The conference statement from the recent NIH "State-of-the-Science" conference on ductal carcinoma-in situ (held September 22-24, 2009) is available online. You can download a pdf for free.
Some interesting findings:
While the incidence of "noncomedo" DCIS continues to increase, the incidence of the (to me, more biologically worrisome) comedo type peaked in 1995 and has been declining (through 2006).
MRI in DCIS? Most studies show that MRI is more sensitive in detecting multicentric disease but is not specific. MRI also reportedly over- and under-estimates the extent of DCIS compared to pathological exam.
Although the absolute numbers are small (due to the overall high survival rates in DCIS), there are higher breast cancer recurrence and mortality rates in Black women diagnosed with DCIS compared with White women.
No molecular markers have been identified to stratify prognostic groups. High grade, comedo pattern, margin involvement and size have been related to increased risk of recurrent DCIS and progression to invasive carcinoma--but hard numbers are hard to come by.

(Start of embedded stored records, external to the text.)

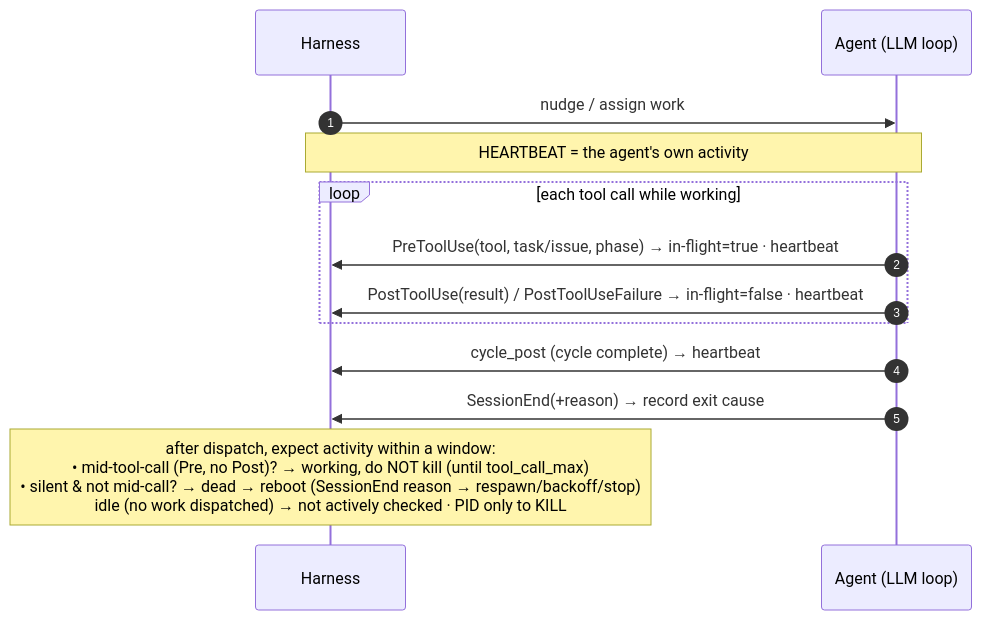
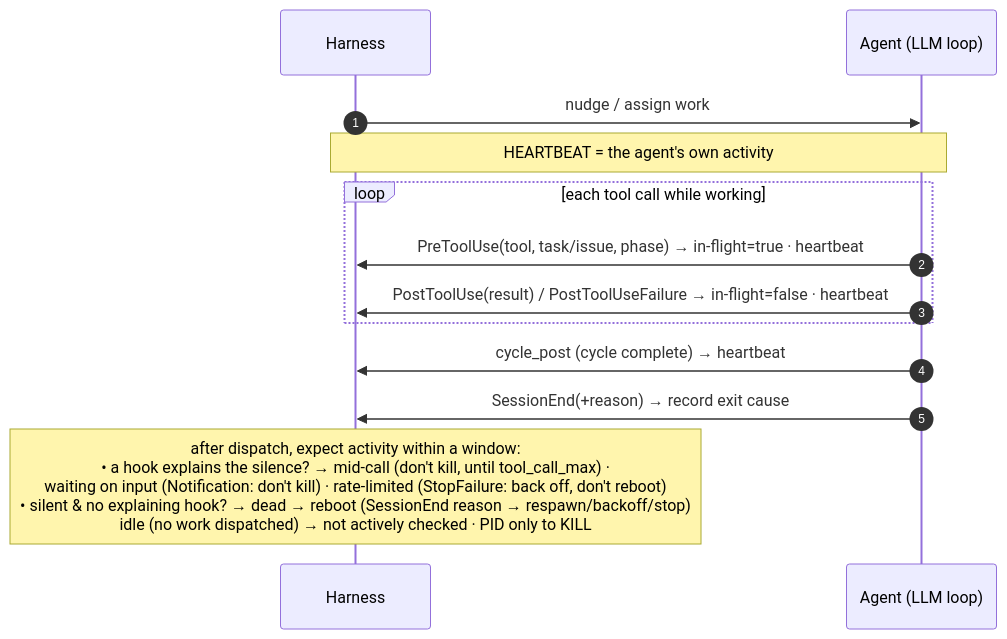
The third of 3 diagrams in docs/HARNESS-ARCH.md (WallyDoodlez/SquidSquad), drawn with Mermaid before and after one commit. The commit also changed other lines of this file, not shown here.

````diff
--- a/docs/HARNESS-ARCH.md
+++ b/docs/HARNESS-ARCH.md
@@ -644,17 +647,17 @@
 ```mermaid
 sequenceDiagram
     autonumber
     participant H as Harness
     participant A as Agent (LLM loop)
 
     H->>A: nudge / assign work
     Note over H,A: HEARTBEAT = the agent's own activity
     loop each tool call while working
         A->>H: PreToolUse(tool, task/issue, phase) → in-flight=true · heartbeat
         A->>H: PostToolUse(result) / PostToolUseFailure → in-flight=false · heartbeat
     end
     A->>H: cycle_post (cycle complete) → heartbeat
     A->>H: SessionEnd(+reason) → record exit cause
 
-    Note over H: after dispatch, expect activity within a window:<br/> • mid-tool-call (Pre, no Post)? → working, do NOT kill (until tool_call_max)<br/> • silent & not mid-call? → dead → reboot (SessionEnd reason → respawn/backoff/stop)<br/>idle (no work dispatched) → not actively checked · PID only to KILL
+    Note over H: after dispatch, expect activity within a window:<br/> • a hook explains the silence? → mid-call (don't kill, until tool_call_max) ·<br/>   waiting on input (Notification: don't kill) · rate-limited (StopFailure: back off, don't reboot)<br/> • silent & no explaining hook? → dead → reboot (SessionEnd reason → respawn/backoff/stop)<br/>idle (no work dispatched) → not actively checked · PID only to KILL
 ```
````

DCIS is a heterogenous disease with a high probability of long-term disease-free survival--whatever therapy is received.